“War makes rattling good history,” British novelist Thomas Hardy wrote, “but peace is poor reading.”
As Black History Month draws to a close, the institution created to tell the story of African-Americans' impact on Fort Wayne continues to provide proof of that Fortunately, a separate story is keeping the focus where it belongs: on the feats of the past, not the follies of the present.
“I'm worried this could destroy us. We've already lost one of our biggest supporters,” said Hana Stith, who co-founded the African/African-American Historical Society Museum in 2000 but insists she was fired as curator of the facility at 436 E. Douglas St. in December and locked out of the facility last week by board members who have usurped power that is not rightfully theirs.
But Pompia Durril – who may or may not be chairman of the board – insists the museum's directors simply accepted Stith's offer to retire before making the deceptively low-key announcement in January that Harding High School graduate John Aden had been named director in order to improve programs and boost its use of the Internet.
Stith understands only too well how ironic it is for a museum dedicated to the often-tumultuous history of blacks in Fort Wayne to be creating conflict of its own while drawing attention from the legacy left by others. And she's still willing to step down in six months if it will help restore the peace – but not until she's satisfied the museum rests upon solid ground instead of the shifting sand of personality conflicts, power plays and dueling legal opinions.
Just as hindsight reveals many of history's wars could have been predicted and possibly prevented, the museum's recent public turmoil was a long time coming. In November, The News-Sentinel reported how the museum had only 2,000 visitors per year and spent $9,000 more than it earned in 2011. At the time, Durril criticized Stith for revealing that the board had considered closing temporarily to improve programs and exhibits. Stith said she wanted the board to boost fundraising efforts instead.
“I said, 'If you won't help, I'll have to go to the community,' and they got mad at me,” said Stith, adding that she had talked about retiring before the end of 2012 but never officially resigned. The rancor led to a meeting earlier this month at which 64 of the museum's 146 members voted to replace the old board with a new one. Durril's side insists the vote was invalid because it lacked a proper quorum; Stith and her attorney disagree.

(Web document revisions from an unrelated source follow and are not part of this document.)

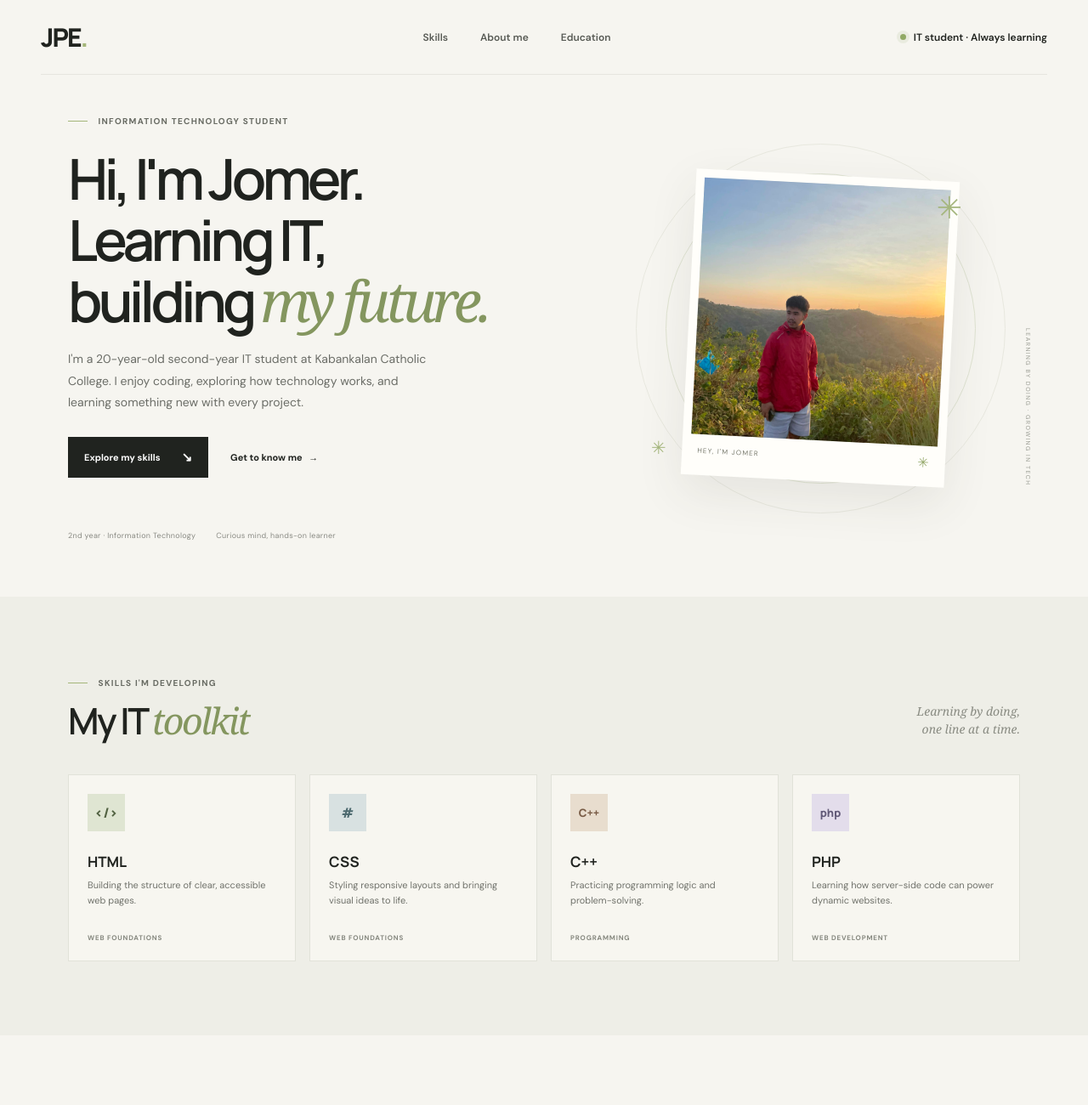
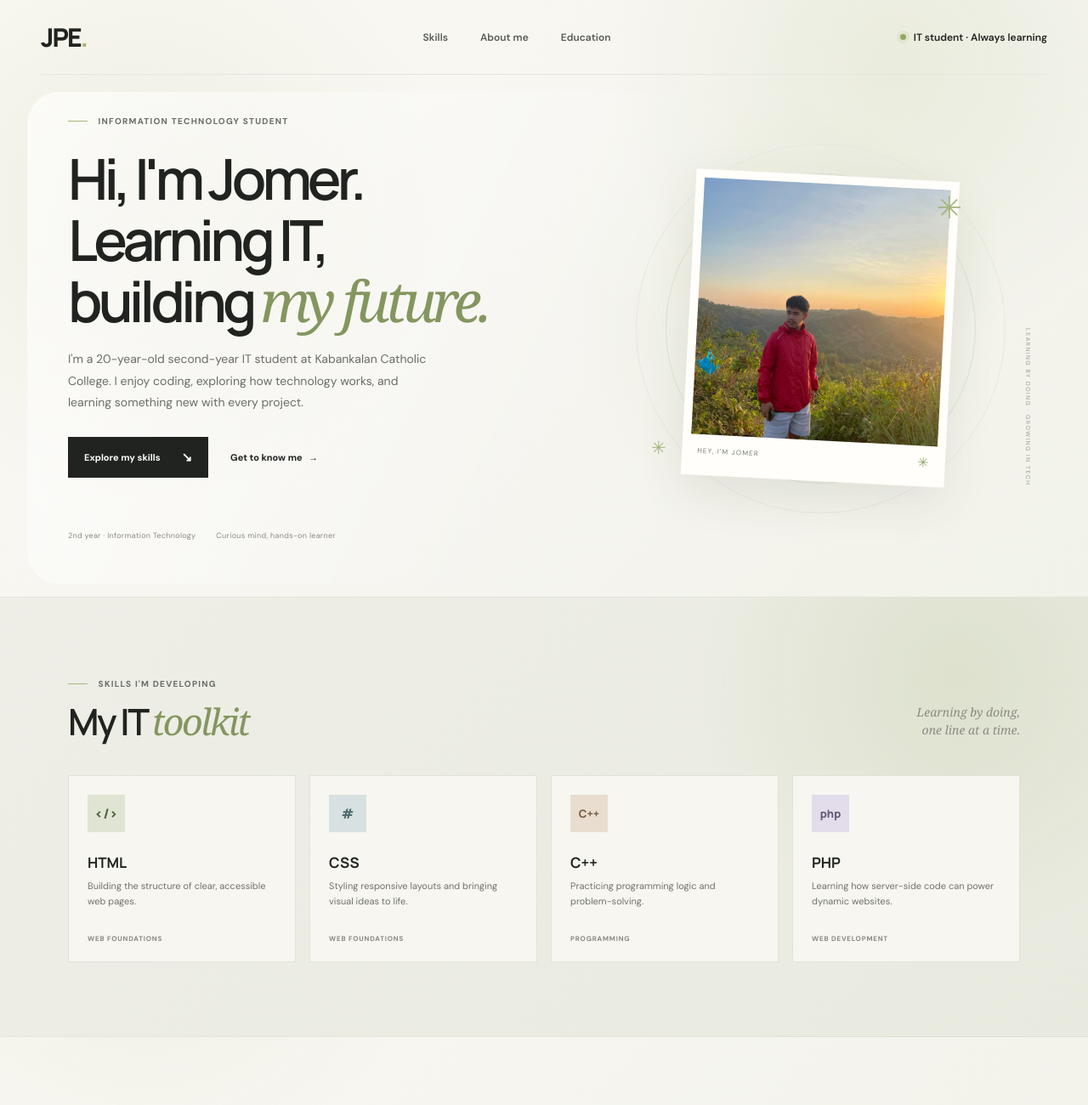
Before and after one commit to jomeretabag/Etabag-project-1, a plain HTML site: page index.html in a window 1280 px wide. Shown: the top 1300 px of the page at 85% size. Drawn offline with Linux system fonts and the light colour scheme.

Commit message:
improving the background

```diff
--- a/styles/style.css
+++ b/styles/style.css
@@ -11,7 +11,17 @@
 
 * { box-sizing: border-box; }
 html { scroll-behavior: smooth; }
-body { margin: 0; background: var(--paper); color: var(--ink); font-family: var(--sans); -webkit-font-smoothing: antialiased; }
+body {
+  margin: 0;
+  background:
+    radial-gradient(circle at 82% 9%, rgba(190, 203, 153, .22), transparent 21rem),
+    radial-gradient(circle at 12% 28%, rgba(221, 218, 193, .32), transparent 23rem),
+    linear-gradient(135deg, #faf9f4 0%, var(--paper) 52%, #f1f2e9 100%);
+  background-attachment: fixed;
+  color: var(--ink);
+  font-family: var(--sans);
+  -webkit-font-smoothing: antialiased;
+}
 a { color: inherit; text-decoration: none; }
 .page-width { width: min(1120px, calc(100% - 96px)); margin-inline: auto; }
 
@@ -25,7 +35,27 @@ a { color: inherit; text-decoration: none; }
 .availability { display: flex; align-items: center; gap: 9px; }
 .availability span { width: 7px; height: 7px; border-radius: 50%; background: #91a965; box-shadow: 0 0 0 4px #91a96520; }
 
-.hero { min-height: 612px; display: grid; grid-template-columns: 1.08fr .92fr; align-items: center; gap: 36px; padding-block: 48px 66px; }
+.hero {
+  position: relative;
+  min-height: 612px;
+  display: grid;
+  grid-template-columns: 1.08fr .92fr;
+  align-items: center;
+  gap: 36px;
+  padding-block: 48px 66px;
+  isolation: isolate;
+}
+.hero::before {
+  content: "";
+  position: absolute;
+  z-index: -1;
+  inset: 20px -48px 15px;
+  border-radius: 38px;
+  background:
+    linear-gradient(115deg, rgba(255, 255, 255, .68), rgba(255, 255, 255, 0) 58%),
+    radial-gradient(circle at 74% 46%, rgba(203, 214, 174, .24), transparent 16rem);
+  pointer-events: none;
+}
 .eyebrow { margin: 0; color: #686b63; font-size: 10px; font-weight: 700; letter-spacing: 1.25px; text-transform: uppercase; }
 .eyebrow-line { display: inline-block; width: 23px; height: 1px; margin: 0 9px 3px 0; background: #a4b67a; }
 h1, h2, h3, p { margin-top: 0; }
@@ -56,7 +86,14 @@ h1 em, h2 em { font-family: var(--serif); font-weight: 400; }
 .sparkle-two { bottom: 60px; left: 36px; font-size: 21px; }
 .side-note { position: absolute; right: -14px; top: 50%; color: #999b92; font-size: 7px; letter-spacing: 1.5px; writing-mode: vertical-rl; }
 
-.work-section { padding: 95px 0 87px; background: #eeeee7; }
+.work-section {
+  position: relative;
+  padding: 95px 0 87px;
+  background:
+    radial-gradient(circle at 88% 18%, rgba(179, 194, 144, .25), transparent 19rem),
+    linear-gradient(135deg, #eeeee7 0%, #e9eadf 100%);
+  border-block: 1px solid rgba(125, 132, 108, .08);
+}
 .section-heading { display: flex; align-items: end; justify-content: space-between; margin-bottom: 38px; }
 .section-heading h2, .about-copy h2 { margin: 13px 0 0; font-family: var(--display); font-size: 43px; font-weight: 600; letter-spacing: -2.5px; line-height: 1.15; }
 .section-heading h2 em, .about-copy h2 em { color: #84965f; }
```
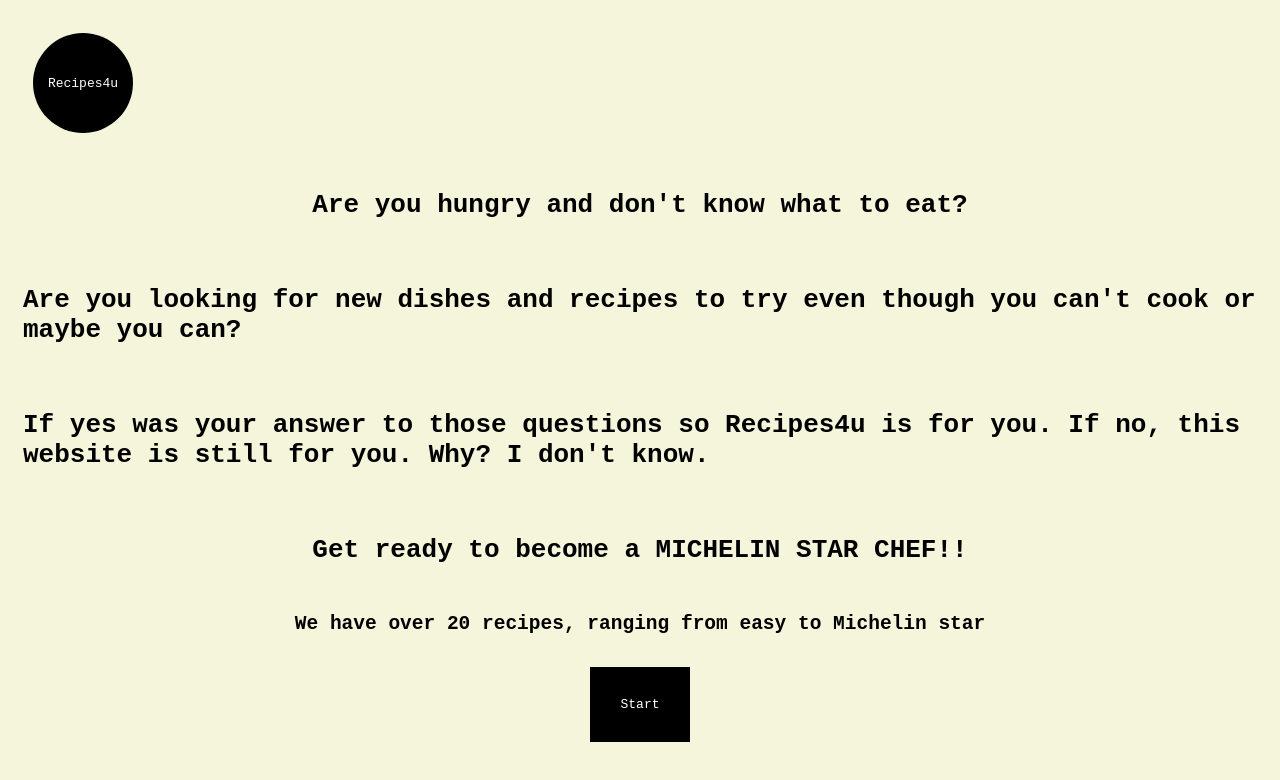
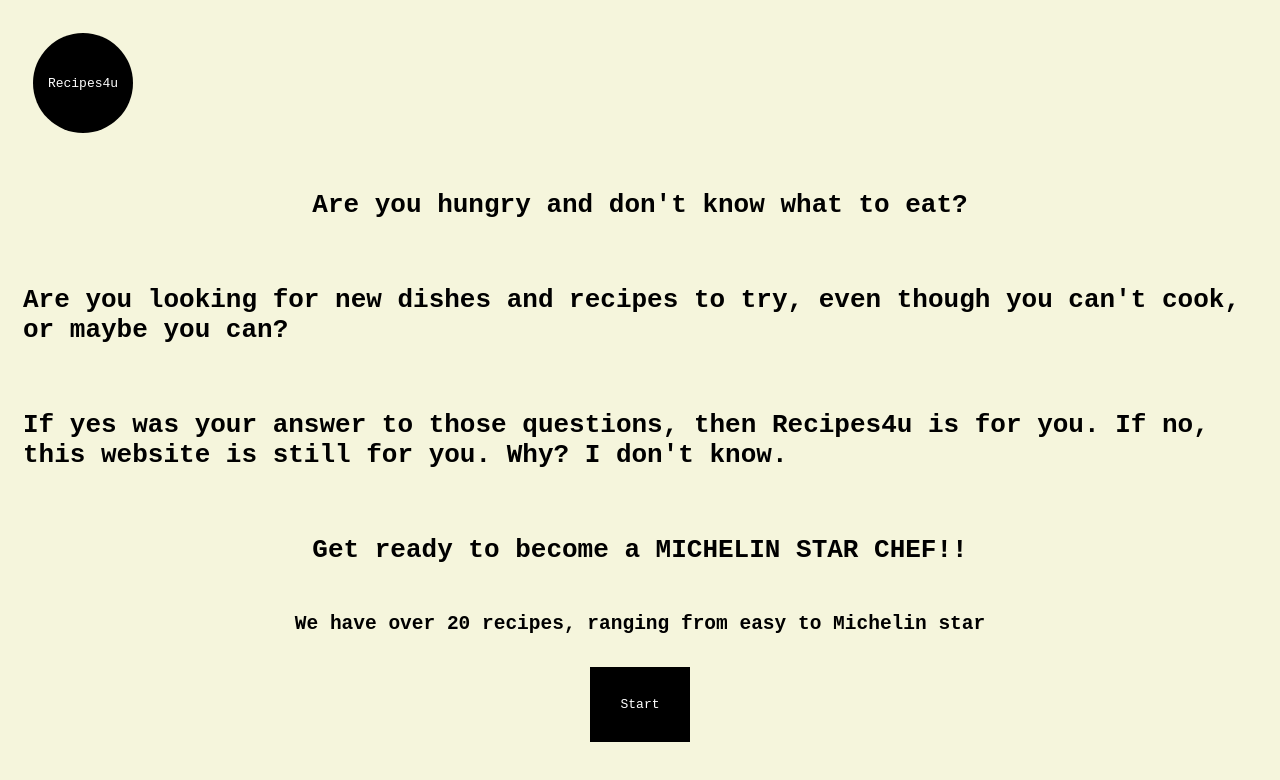
Before and after one commit to auralinn/Macondo-project, a plain HTML site: page index.html in a window 1280 px wide. Drawn offline with Linux system fonts and the light colour scheme.

Commit message:
Refine text content in index.html
Updated text for clarity and punctuation.

```diff
--- a/index.html
+++ b/index.html
@@ -22,11 +22,11 @@
     <main>
       <h1>Are you hungry and don't know what to eat?</h1>
       <h1>
-        Are you looking for new dishes and recipes to try even though you can't
-        cook or maybe you can?
+        Are you looking for new dishes and recipes to try, even though you can't
+        cook, or maybe you can?
       </h1>
       <h1>
-        If yes was your answer to those questions so Recipes4u is for you. If
+        If yes was your answer to those questions, then Recipes4u is for you. If
         no, this website is still for you. Why? I don't know.
       </h1>
       <h1>Get ready to become a MICHELIN STAR CHEF!!</h1>
```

Black History Month deserves better, obviously. Which brings us to the Rev. Michael Latham.
Latham, pastor of Renaissance Baptist Church and former president of the local NAACP chapter, is hosting a meeting Tuesday to heal a rift with some of his fellow African-American pastors and to seek support for his plan to honor the city's black “founders.” He believes a greater understanding of the positive contributions blacks have made to Fort Wayne might promote not only self-esteem among blacks but improved race relations in general.
“I disliked white people for a long time,” Latham acknowledged – antipathy that faded in part once he studied his own family's biracial history. “A lot of blacks don't know history, but you have to know where you came from. Our kids are doing things they shouldn't do, sometimes out of anger. This might help.”
Latham wants part of southeast Fort Wayne declared a “Black American Historical District” that would recognize the contributions of key individuals or groups through a series of signs and monuments placed along streets or in parks. He'll even have to win over Stith, who believes the targeted neighborhoods don't support the idea.
Despite the recent controversy, Latham knows black history is also a story of reconciliation. So he's invited several African-American pastors to the meeting to seek their support for the historical district but also to apologize. As I reported last May, Latham has been critical of some pastors' alleged failure to confront peers who misbehave and for being “concerned about themselves and money, not the community.”
In other words, Latham hopes to achieve what the museum unfortunately still lacks: the kind of peace that may or may not be good reading, but is nevertheless an important part of history.
Stith has earned more respect from some board members than she has received, but even she acknowledges the museum could benefit from improved professional historical and business expertise. And I wish Latham well, too, so long as he can convince the public -- not government officials -- to underwrite his dream.
But no matter what happens, history itself will endure in spite of our human shortcomings -- or maybe even because of them.